**PROMPT**:
Would you please copy each line of the data in which the string "ドキュメントの表ルビ" occurs?
___ INPUT DATA ___
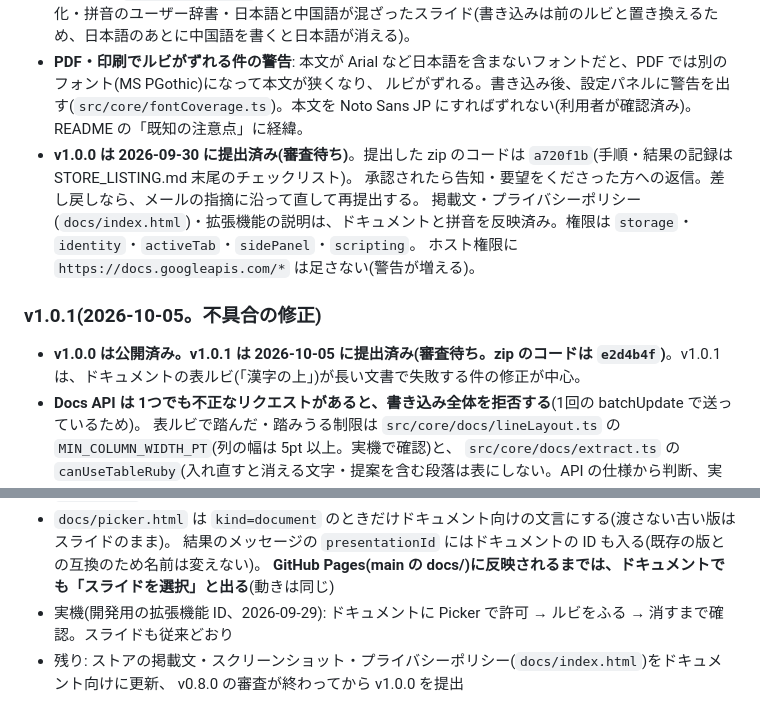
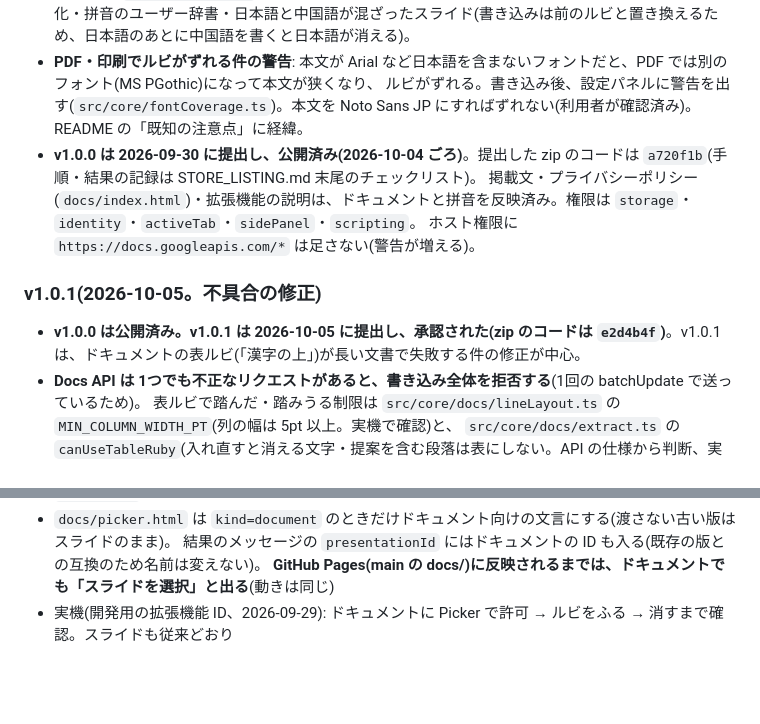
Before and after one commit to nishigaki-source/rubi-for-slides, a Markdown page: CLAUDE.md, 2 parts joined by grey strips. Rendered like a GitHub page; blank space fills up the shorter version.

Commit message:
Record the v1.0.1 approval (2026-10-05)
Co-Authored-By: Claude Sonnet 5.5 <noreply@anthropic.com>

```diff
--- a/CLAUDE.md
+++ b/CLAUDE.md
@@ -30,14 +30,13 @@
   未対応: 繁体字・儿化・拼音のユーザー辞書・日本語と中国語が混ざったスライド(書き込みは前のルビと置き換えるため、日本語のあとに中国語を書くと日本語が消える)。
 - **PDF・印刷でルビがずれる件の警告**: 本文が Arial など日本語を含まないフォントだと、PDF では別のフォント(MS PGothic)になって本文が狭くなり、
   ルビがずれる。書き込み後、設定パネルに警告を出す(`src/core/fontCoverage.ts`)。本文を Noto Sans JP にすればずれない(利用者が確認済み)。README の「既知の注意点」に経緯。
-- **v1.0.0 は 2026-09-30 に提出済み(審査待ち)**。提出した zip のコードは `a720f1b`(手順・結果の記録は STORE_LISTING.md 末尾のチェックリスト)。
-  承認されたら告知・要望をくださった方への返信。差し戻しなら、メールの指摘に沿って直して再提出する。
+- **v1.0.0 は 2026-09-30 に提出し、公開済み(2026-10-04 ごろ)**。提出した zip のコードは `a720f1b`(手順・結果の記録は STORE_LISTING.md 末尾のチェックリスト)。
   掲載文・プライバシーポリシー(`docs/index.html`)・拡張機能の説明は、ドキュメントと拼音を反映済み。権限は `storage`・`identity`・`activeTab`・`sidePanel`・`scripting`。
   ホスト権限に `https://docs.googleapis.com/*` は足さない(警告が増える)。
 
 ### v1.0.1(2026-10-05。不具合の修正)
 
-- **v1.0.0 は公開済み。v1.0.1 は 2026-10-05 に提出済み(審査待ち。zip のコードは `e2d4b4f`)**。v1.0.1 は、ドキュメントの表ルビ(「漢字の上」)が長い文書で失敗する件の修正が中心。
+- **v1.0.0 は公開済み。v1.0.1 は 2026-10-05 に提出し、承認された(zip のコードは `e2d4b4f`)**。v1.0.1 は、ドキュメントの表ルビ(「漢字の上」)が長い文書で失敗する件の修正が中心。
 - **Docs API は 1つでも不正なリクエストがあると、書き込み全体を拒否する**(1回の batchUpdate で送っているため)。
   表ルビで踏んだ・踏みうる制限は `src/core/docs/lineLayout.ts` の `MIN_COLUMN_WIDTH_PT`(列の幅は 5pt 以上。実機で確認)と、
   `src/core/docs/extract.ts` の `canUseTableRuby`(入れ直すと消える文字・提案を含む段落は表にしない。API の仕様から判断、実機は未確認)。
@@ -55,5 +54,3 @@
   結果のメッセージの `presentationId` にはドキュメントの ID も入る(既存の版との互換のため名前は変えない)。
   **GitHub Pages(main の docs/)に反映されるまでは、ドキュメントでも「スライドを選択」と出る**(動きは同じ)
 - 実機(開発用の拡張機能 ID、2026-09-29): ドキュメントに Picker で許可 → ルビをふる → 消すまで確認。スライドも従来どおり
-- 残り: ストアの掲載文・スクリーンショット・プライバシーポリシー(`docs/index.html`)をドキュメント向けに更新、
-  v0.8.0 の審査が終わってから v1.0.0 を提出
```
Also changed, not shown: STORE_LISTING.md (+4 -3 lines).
___
**SOLUTION TO THIS TASK**:
-- **v1.0.0 は公開済み。v1.0.1 は 2026-10-05 に提出済み(審査待ち。zip のコードは `e2d4b4f`)**。v1.0.1 は、ドキュメントの表ルビ(「漢字の上」)が長い文書で失敗する件の修正が中心。
+- **v1.0.0 は公開済み。v1.0.1 は 2026-10-05 に提出し、承認された(zip のコードは `e2d4b4f`)**。v1.0.1 は、ドキュメントの表ルビ(「漢字の上」)が長い文書で失敗する件の修正が中心。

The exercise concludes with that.